Solar radiation, often called the solar resource, is a general term for the electromagnetic radiation emitted by the sun. Solar radiation can be captured and turned into useful forms of energy, such as heat and electricity, using a variety of technologies.
In power tower concentrating solar power systems, numerous large, flat, sun-tracking mirrors, known as heliostats, focus sunlight onto a receiver at the top of a tall tower. A heat-transfer fluid heated in the receiver is used to generate steam, which, in turn, is used in a conventional turbine generator to produce electricity.
The dish/engine system is a concentrating solar power (CSP) technology that produces relatively small amounts of electricity compared to other CSP technologies—typically in the range of 3 to 25 kilowatts. Dish/engine systems use a parabolic dish of mirrors to direct and concentrate sunlight onto a central engine that produces electricity.
Concentrating solar power (CSP) technologies use mirrors to reflect and concentrate sunlight onto receivers that collect solar energy and convert it to heat. This thermal energy can then be used to produce electricity via a steam turbine or heat engine that drives a generator.
Photovoltaic (PV) systems are usually composed of numerous solar arrays, which in turn, are composed of numerous PV cells. The performance of the system is therefore dependent on the performance of its components.
Concentrator photovoltaic (PV) systems use less solar cell material than other PV systems. PV cells are the most expensive components of a PV system, on a per-area basis.
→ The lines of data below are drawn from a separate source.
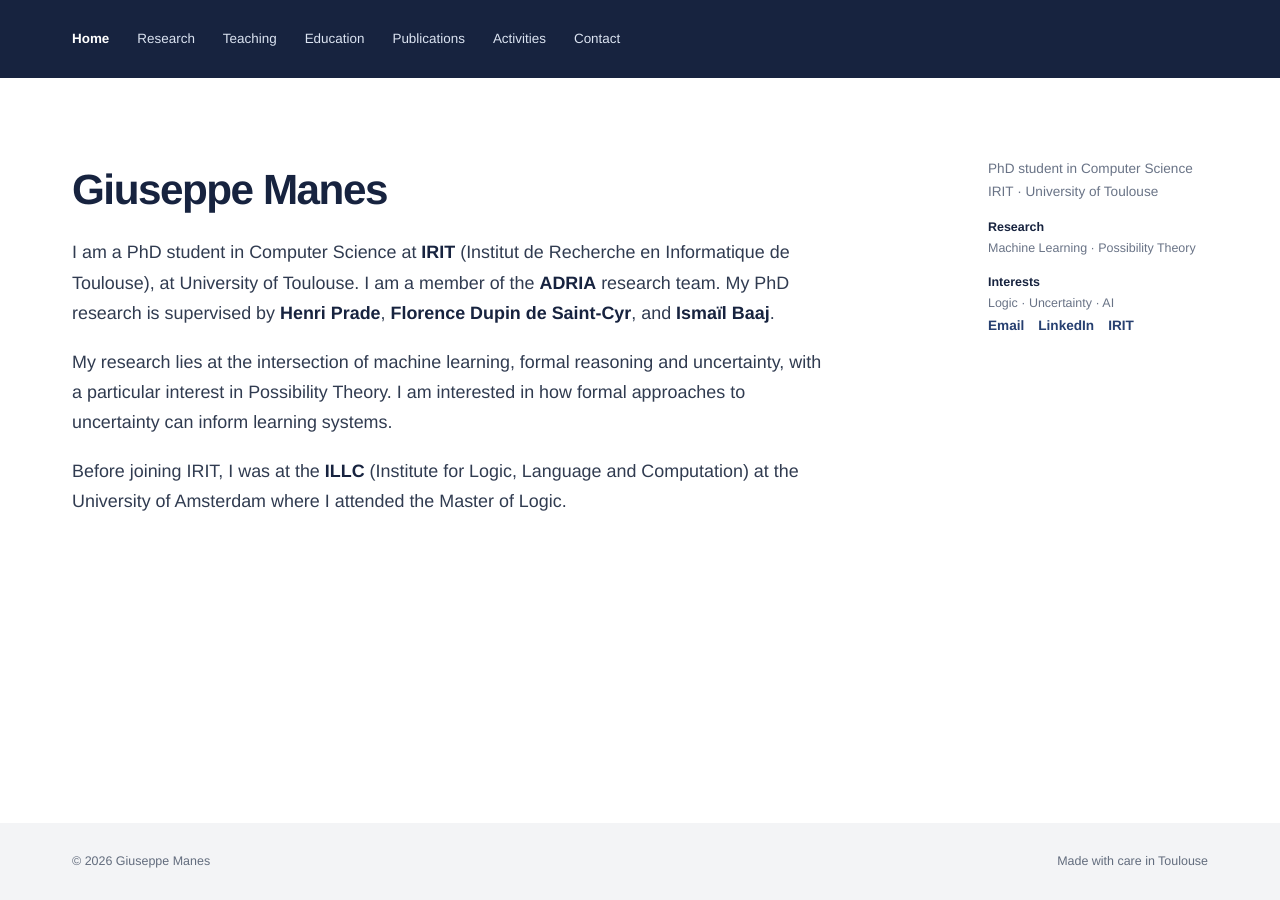
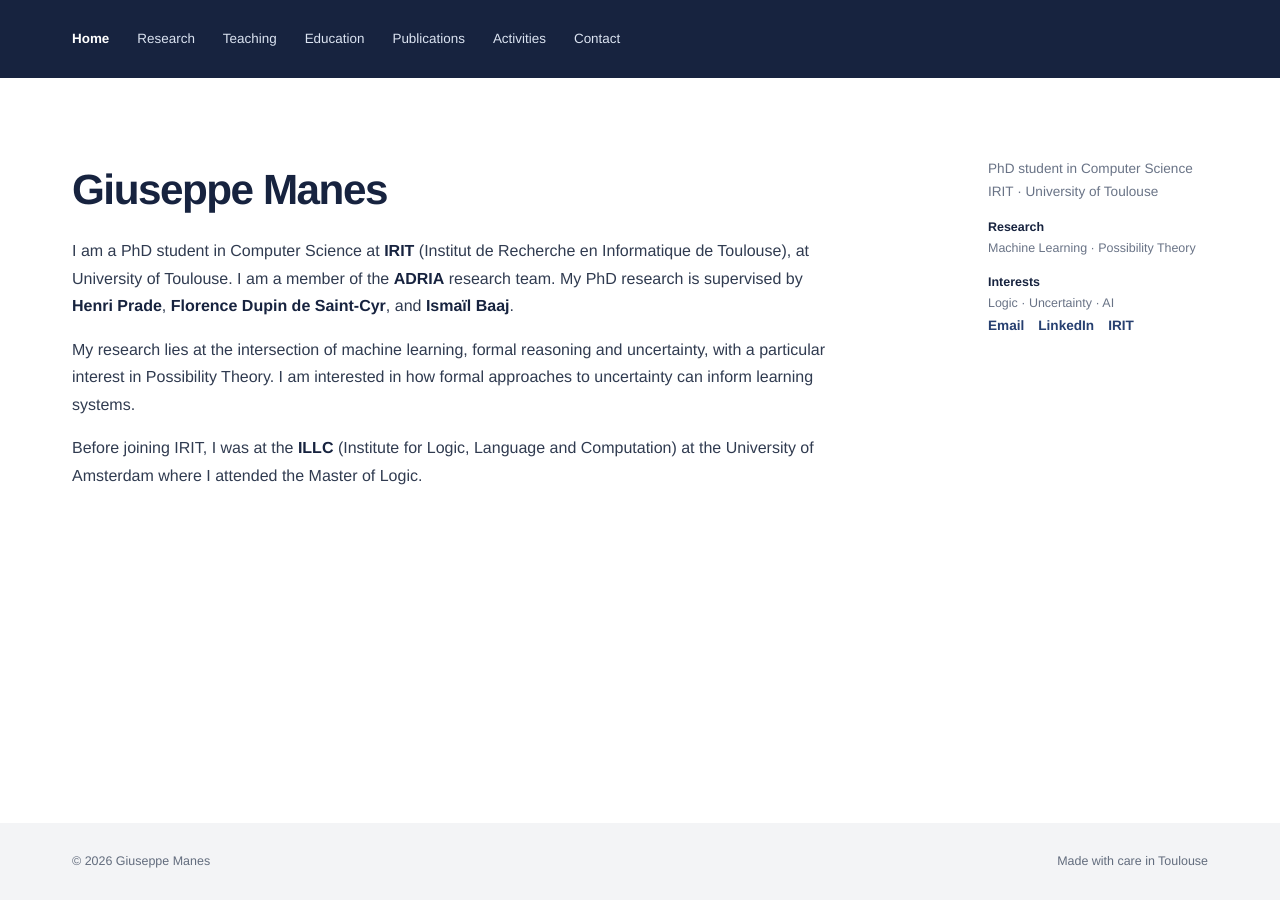
Before and after one commit to gmanes-1/gmanes-1.github.io, a Jekyll site: the page built from index.md, in a window 1280 px wide. Built offline with Jekyll 4.4.1, drawn with Linux system fonts in a browser that asks for light colours.

Commit message:
Fix homepage sidebar and consistent text sizing

```diff
--- a/assets/css/style.css
+++ b/assets/css/style.css
@@ -174,3 +174,30 @@ body a:not(nav a){
 body a:not(nav a):hover{
   color:#354d78;
 }
+
+/* Homepage layout and typography corrections */
+main.home-grid{
+  display:grid;
+  grid-template-columns:minmax(0,1fr) 220px;
+  column-gap:clamp(48px,7vw,112px);
+  align-items:start;
+}
+.home-grid>section{
+  min-width:0;
+  max-width:900px;
+}
+.home-grid>section .lead,
+.home-grid>section .intro{
+  font-size:1rem;
+  line-height:1.72;
+}
+.home-grid>.sidebar-info{
+  display:block;
+  width:100%;
+  max-width:220px;
+  min-width:0;
+}
+@media(max-width:760px){
+  main.home-grid{grid-template-columns:minmax(0,1fr);row-gap:34px}
+  .home-grid>.sidebar-info{max-width:300px}
+}
```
A concentrator makes use of relatively inexpensive materials such as plastic lenses and metal housings to capture the solar energy shining on a fairly large area and focus that energy onto a smaller area—the solar cell.